Task prompt
An exact repetition of the data is required; no picture should appear in it.

Dataset records
________

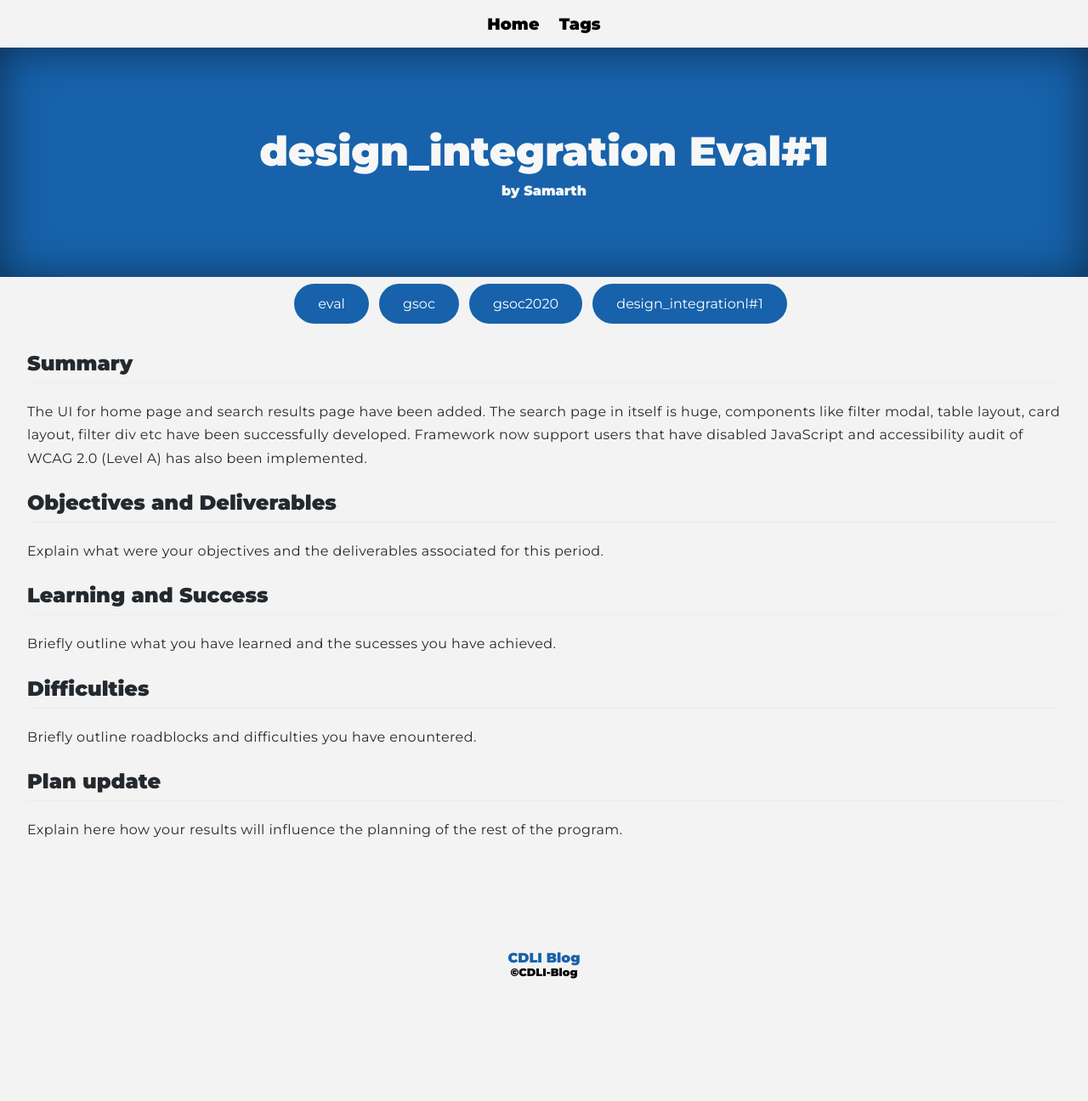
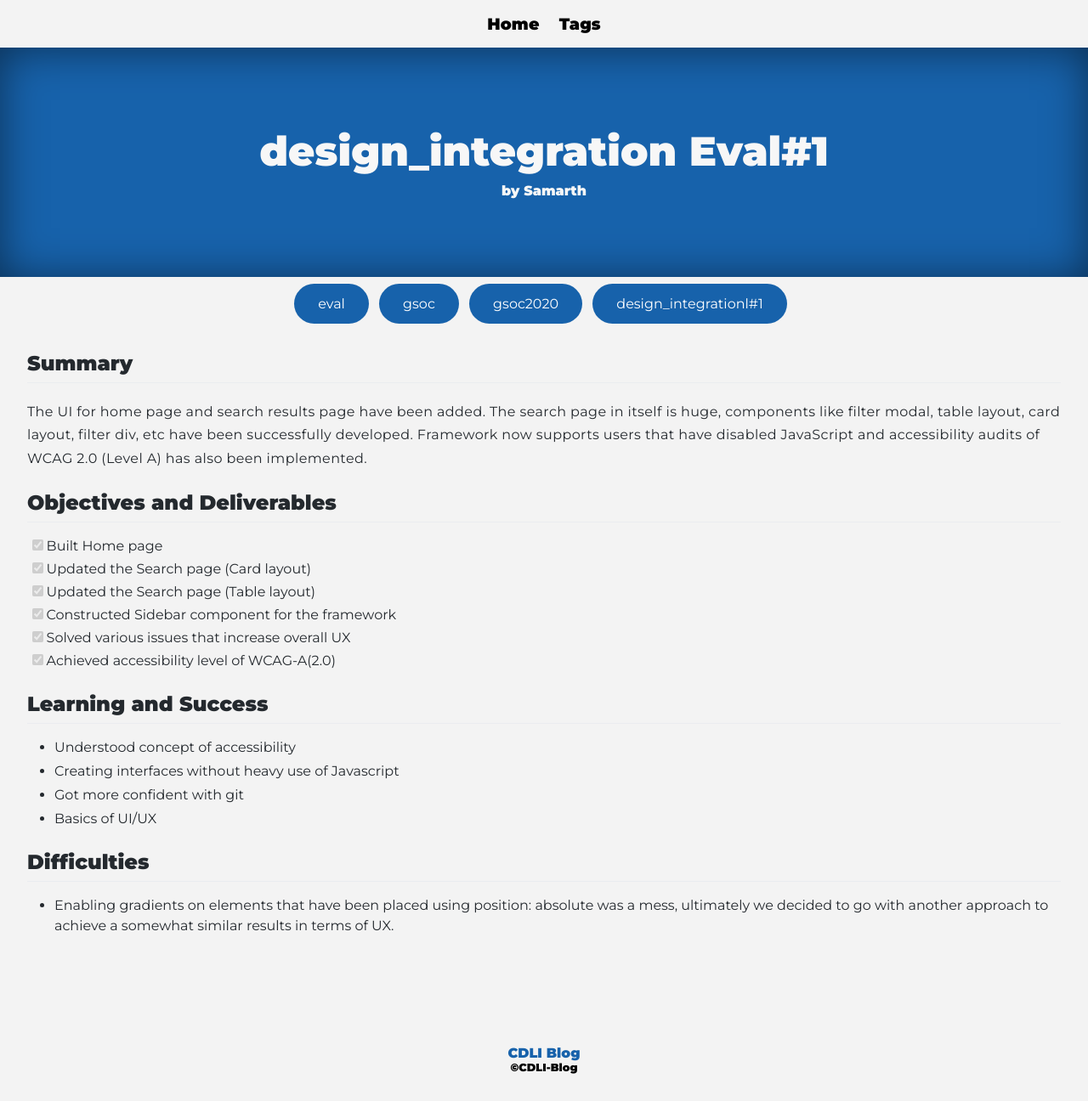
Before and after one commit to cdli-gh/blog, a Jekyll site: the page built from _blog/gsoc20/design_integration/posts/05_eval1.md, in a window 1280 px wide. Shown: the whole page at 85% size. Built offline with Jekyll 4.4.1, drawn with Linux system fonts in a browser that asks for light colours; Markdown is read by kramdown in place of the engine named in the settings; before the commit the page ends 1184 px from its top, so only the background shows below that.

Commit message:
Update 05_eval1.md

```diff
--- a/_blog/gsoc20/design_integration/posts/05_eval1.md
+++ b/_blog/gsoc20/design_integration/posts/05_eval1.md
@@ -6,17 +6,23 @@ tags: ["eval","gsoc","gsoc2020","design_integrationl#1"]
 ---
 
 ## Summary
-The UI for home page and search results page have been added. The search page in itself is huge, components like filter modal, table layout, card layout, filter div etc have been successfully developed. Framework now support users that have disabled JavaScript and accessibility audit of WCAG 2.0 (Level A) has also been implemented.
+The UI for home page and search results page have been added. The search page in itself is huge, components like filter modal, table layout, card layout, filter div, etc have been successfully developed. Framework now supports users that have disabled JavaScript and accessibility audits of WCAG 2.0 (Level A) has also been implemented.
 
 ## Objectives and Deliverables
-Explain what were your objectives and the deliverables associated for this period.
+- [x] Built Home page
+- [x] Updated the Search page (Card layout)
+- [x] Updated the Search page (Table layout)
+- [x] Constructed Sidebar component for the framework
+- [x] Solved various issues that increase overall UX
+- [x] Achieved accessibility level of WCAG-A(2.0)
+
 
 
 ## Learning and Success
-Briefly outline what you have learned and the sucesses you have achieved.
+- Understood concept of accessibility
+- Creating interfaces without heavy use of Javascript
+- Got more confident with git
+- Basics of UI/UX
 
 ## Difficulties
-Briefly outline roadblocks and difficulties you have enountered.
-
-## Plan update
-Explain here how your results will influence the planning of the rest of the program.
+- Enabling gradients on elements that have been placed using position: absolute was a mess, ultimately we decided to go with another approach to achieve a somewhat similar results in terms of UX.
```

________

Exercise answer
Before and after one commit to cdli-gh/blog, a Jekyll site: the page built from _blog/gsoc20/design_integration/posts/05_eval1.md, in a window 1280 px wide. Shown: the whole page at 85% size. Built offline with Jekyll 4.4.1, drawn with Linux system fonts in a browser that asks for light colours; Markdown is read by kramdown in place of the engine named in the settings; before the commit the page ends 1184 px from its top, so only the background shows below that.

Commit message:
Update 05_eval1.md

```diff
--- a/_blog/gsoc20/design_integration/posts/05_eval1.md
+++ b/_blog/gsoc20/design_integration/posts/05_eval1.md
@@ -6,17 +6,23 @@ tags: ["eval","gsoc","gsoc2020","design_integrationl#1"]
 ---
 
 ## Summary
-The UI for home page and search results page have been added. The search page in itself is huge, components like filter modal, table layout, card layout, filter div etc have been successfully developed. Framework now support users that have disabled JavaScript and accessibility audit of WCAG 2.0 (Level A) has also been implemented.
+The UI for home page and search results page have been added. The search page in itself is huge, components like filter modal, table layout, card layout, filter div, etc have been successfully developed. Framework now supports users that have disabled JavaScript and accessibility audits of WCAG 2.0 (Level A) has also been implemented.
 
 ## Objectives and Deliverables
-Explain what were your objectives and the deliverables associated for this period.
+- [x] Built Home page
+- [x] Updated the Search page (Card layout)
+- [x] Updated the Search page (Table layout)
+- [x] Constructed Sidebar component for the framework
+- [x] Solved various issues that increase overall UX
+- [x] Achieved accessibility level of WCAG-A(2.0)
+
 
 
 ## Learning and Success
-Briefly outline what you have learned and the sucesses you have achieved.
+- Understood concept of accessibility
+- Creating interfaces without heavy use of Javascript
+- Got more confident with git
+- Basics of UI/UX
 
 ## Difficulties
-Briefly outline roadblocks and difficulties you have enountered.
-
-## Plan update
-Explain here how your results will influence the planning of the rest of the program.
+- Enabling gradients on elements that have been placed using position: absolute was a mess, ultimately we decided to go with another approach to achieve a somewhat similar results in terms of UX.
```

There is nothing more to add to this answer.